- Last Sunday, I stood and took the hands of four individuals in mine and, in the ritual designed by the Church, I recognized them as members of the one holy, catholic and apostolic Church and received them in to the fellowship of the (Anglican) Communion (in the Episcopal Tradition).
- And this Sunday, some churches will celebrate the Presentation in the Temple* which is the moment in which Mary and Joseph, following the custom of their tradition, brought the baby Jesus (along with their sacrifice of two turtledoves) to the temple to complete the right of purification for Mary following childbirth, and to redeem their firstborn son, Jesus.
It’s a theme worth considering on these cold winter days in which the instinct is to hunker down, wrap up, and stay at home.
To whom do we belong?

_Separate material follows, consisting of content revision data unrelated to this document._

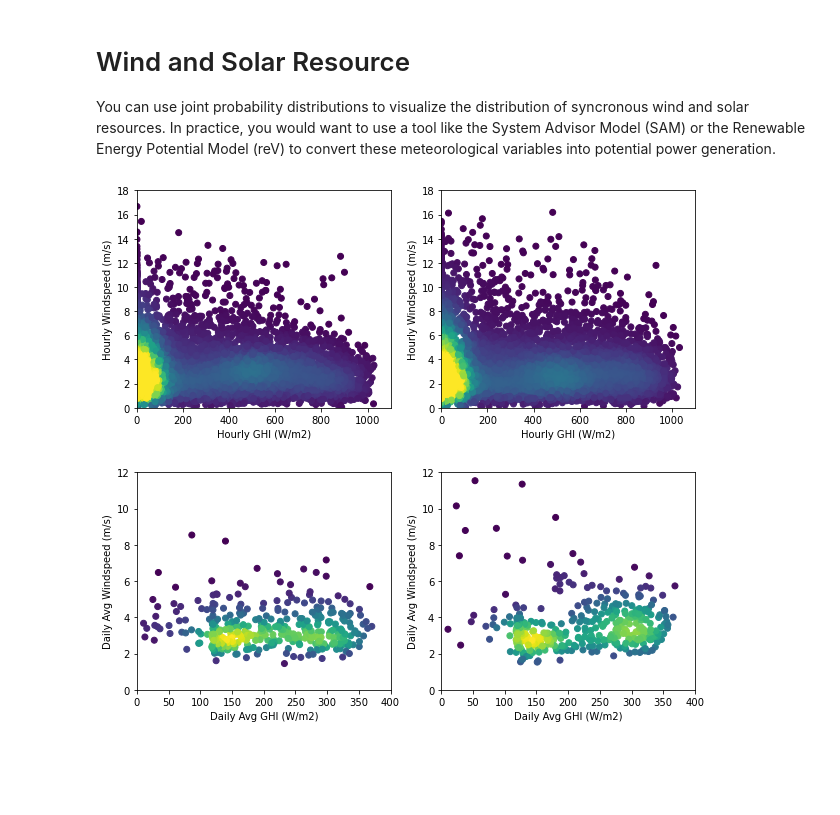
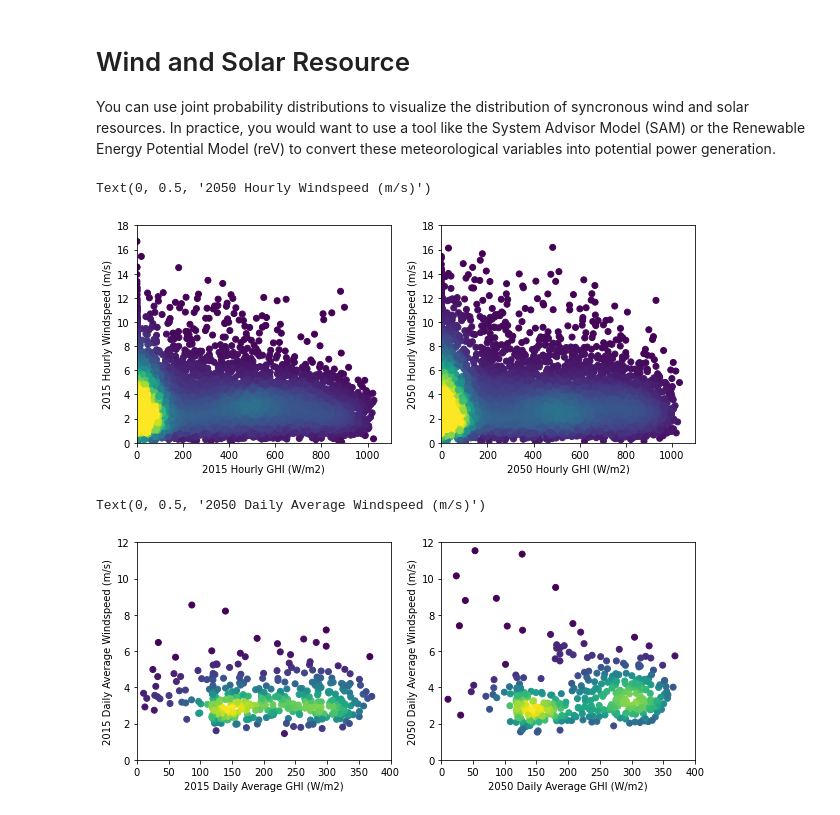
Before and after one commit to NREL/sup3r, a Jupyter notebook: examples/sup3rcc/using_the_data.ipynb, the cells around one changed output. Drawn from its saved outputs; the diff is of its cells as text; code cells hidden in the pictures; blank space fills up the shorter version.

```diff
--- a/examples/sup3rcc/using_the_data.ipynb
+++ b/examples/sup3rcc/using_the_data.ipynb
@@ -161,34 +141,42 @@ ax[1].scatter(data_2050['ghi'], data_2050['ws'], c=c2, vmin=0, vmax=0.5)
 for subax in ax:
     subax.set_xlim(0, 1100)
     subax.set_ylim(0, 18)
-    subax.set_xlabel('Hourly GHI (W/m2)')
-    subax.set_ylabel('Hourly Windspeed (m/s)')
+
+ax[0].set_xlabel('2015 Hourly GHI (W/m2)')
+ax[0].set_ylabel('2015 Hourly Windspeed (m/s)')
+ax[1].set_xlabel('2050 Hourly GHI (W/m2)')
+ax[1].set_ylabel('2050 Hourly Windspeed (m/s)')
 # %% [output]
+Text(0, 0.5, '2050 Hourly Windspeed (m/s)')
-[figure, old version]
+[figure, new version]
 # %%
 fig, ax = plt.subplots(1, 2, figsize=(10, 4))
 
 def get_daily_means(arr):
     arr = np.roll(arr, -7)
     day_slices = [slice(i, i+24) for i in range(0, 8760, 24)]
     arr = [arr[islice].mean() for islice in day_slices]
     return np.array(arr)
 
 ghi_2015 = get_daily_means(data_2015['ghi'])
 ghi_2050 = get_daily_means(data_2050['ghi'])
 ws_2015 = get_daily_means(data_2015['ws'])
 ws_2050 = get_daily_means(data_2050['ws'])
 
 c1 = get_density(ghi_2015, ws_2015)
 c2 = get_density(ghi_2050, ws_2050)
 
 ax[0].scatter(ghi_2015, ws_2015, c=c1, vmin=0, vmax=1)
 ax[1].scatter(ghi_2050, ws_2050, c=c2, vmin=0, vmax=1)
 
 for subax in ax:
     subax.set_xlim(0, 400)
     subax.set_ylim(0, 12)
-    subax.set_xlabel('Daily Avg GHI (W/m2)')
-    subax.set_ylabel('Daily Avg Windspeed (m/s)')
+
+ax[0].set_xlabel('2015 Daily Average GHI (W/m2)')
+ax[0].set_ylabel('2015 Daily Average Windspeed (m/s)')
+ax[1].set_xlabel('2050 Daily Average GHI (W/m2)')
+ax[1].set_ylabel('2050 Daily Average Windspeed (m/s)')
 # %% [output]
+Text(0, 0.5, '2050 Daily Average Windspeed (m/s)')
-[figure, old version]
+[figure, new version]
```
Also changed, not shown: parts of 2 cells of this notebook.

This question of belonging is wrapped up, of course, in the question of identity. In the season of Epiphany, we revel in understanding of Jesus as the Messiah. We share in the Epiphany of his manifestation as King and Lord of all- in the story of the Magi who represent the far corners of the world, all part of God’s beloved kingdom; in the story of the Wedding at Cana in which our eyes are opened to the magnificent power of the God’s anointed; and in the Baptism of Jesus as we learn of Jesus’ connectedness, his own belonging, and God’s great delight in him. We learn who Jesus is, and whose Jesus is…
… and what do we learn about ourselves, our identity and belonging, along the way?
I belong to my family, to my diocese, and to my Church. And I pledge obedience and loyalty. The pledge of obedience is not a yoke around my neck, but an arm around my waist, or a hand in my own hand, as it connects me and holds me and gives me defining sense of who I am, in relation to others. I like being accountable to others.
Ultimately, of course, I belong to God.
It’s easy in our day-to-day work and activity to side-step that relationship and focus on the ones that are more tangible or, challenging… and so each day, I make a point of pausing to re-connect with the One with whom I am eternally connected. The One who knew me when I was still in my mother’s womb, and who will know me unto the ages.
- In what ways do you find yourself connected- to others, to a faith tradition, or to God?
- Which of those relationships are solid, and which of them need tending?
- What are the benefits of belonging, and how do you show your gratitude for the deep connectedness that you enjoy?
~Thoughts for reflection on a -3 morning as the instinct is to wrap up and stay put.
*(the Feast Day of the Presentation is on 2 February and in some congregations will be transferred for celebration in church on Sunday, 3 February)